• Problem to solve
Nothing is to be left out: repeat every entry exactly as given.

Records for this task: Begin

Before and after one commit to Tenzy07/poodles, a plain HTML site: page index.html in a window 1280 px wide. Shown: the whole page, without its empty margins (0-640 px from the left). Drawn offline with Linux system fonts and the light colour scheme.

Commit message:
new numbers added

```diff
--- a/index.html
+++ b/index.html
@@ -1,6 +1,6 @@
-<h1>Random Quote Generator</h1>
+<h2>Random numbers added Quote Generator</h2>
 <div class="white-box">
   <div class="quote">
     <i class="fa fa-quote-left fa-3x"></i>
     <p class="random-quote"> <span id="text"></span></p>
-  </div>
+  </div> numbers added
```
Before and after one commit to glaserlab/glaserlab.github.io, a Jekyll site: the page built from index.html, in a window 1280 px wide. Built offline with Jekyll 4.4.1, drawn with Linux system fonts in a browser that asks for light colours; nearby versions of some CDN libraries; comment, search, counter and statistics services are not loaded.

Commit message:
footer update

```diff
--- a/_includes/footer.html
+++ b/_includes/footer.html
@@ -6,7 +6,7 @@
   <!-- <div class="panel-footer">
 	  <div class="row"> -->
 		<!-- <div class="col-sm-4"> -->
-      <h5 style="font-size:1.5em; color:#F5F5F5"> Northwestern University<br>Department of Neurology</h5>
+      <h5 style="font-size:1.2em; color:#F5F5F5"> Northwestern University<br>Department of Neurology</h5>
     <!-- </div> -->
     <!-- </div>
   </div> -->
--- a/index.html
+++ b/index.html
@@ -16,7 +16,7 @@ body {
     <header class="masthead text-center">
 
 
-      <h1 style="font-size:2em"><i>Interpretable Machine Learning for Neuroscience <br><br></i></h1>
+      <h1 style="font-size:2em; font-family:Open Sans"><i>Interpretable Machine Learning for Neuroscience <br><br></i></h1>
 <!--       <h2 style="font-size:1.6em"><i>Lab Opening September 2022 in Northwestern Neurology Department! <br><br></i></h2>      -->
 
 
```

Records for this task: End

• Written solution
Before and after one commit to Tenzy07/poodles, a plain HTML site: page index.html in a window 1280 px wide. Shown: the whole page, without its empty margins (0-640 px from the left). Drawn offline with Linux system fonts and the light colour scheme.

Commit message:
new numbers added

```diff
--- a/index.html
+++ b/index.html
@@ -1,6 +1,6 @@
-<h1>Random Quote Generator</h1>
+<h2>Random numbers added Quote Generator</h2>
 <div class="white-box">
   <div class="quote">
     <i class="fa fa-quote-left fa-3x"></i>
     <p class="random-quote"> <span id="text"></span></p>
-  </div>
+  </div> numbers added
```
Before and after one commit to glaserlab/glaserlab.github.io, a Jekyll site: the page built from index.html, in a window 1280 px wide. Built offline with Jekyll 4.4.1, drawn with Linux system fonts in a browser that asks for light colours; nearby versions of some CDN libraries; comment, search, counter and statistics services are not loaded.

Commit message:
footer update

```diff
--- a/_includes/footer.html
+++ b/_includes/footer.html
@@ -6,7 +6,7 @@
   <!-- <div class="panel-footer">
 	  <div class="row"> -->
 		<!-- <div class="col-sm-4"> -->
-      <h5 style="font-size:1.5em; color:#F5F5F5"> Northwestern University<br>Department of Neurology</h5>
+      <h5 style="font-size:1.2em; color:#F5F5F5"> Northwestern University<br>Department of Neurology</h5>
     <!-- </div> -->
     <!-- </div>
   </div> -->
--- a/index.html
+++ b/index.html
@@ -16,7 +16,7 @@ body {
     <header class="masthead text-center">
 
 
-      <h1 style="font-size:2em"><i>Interpretable Machine Learning for Neuroscience <br><br></i></h1>
+      <h1 style="font-size:2em; font-family:Open Sans"><i>Interpretable Machine Learning for Neuroscience <br><br></i></h1>
 <!--       <h2 style="font-size:1.6em"><i>Lab Opening September 2022 in Northwestern Neurology Department! <br><br></i></h2>      -->
 
 
```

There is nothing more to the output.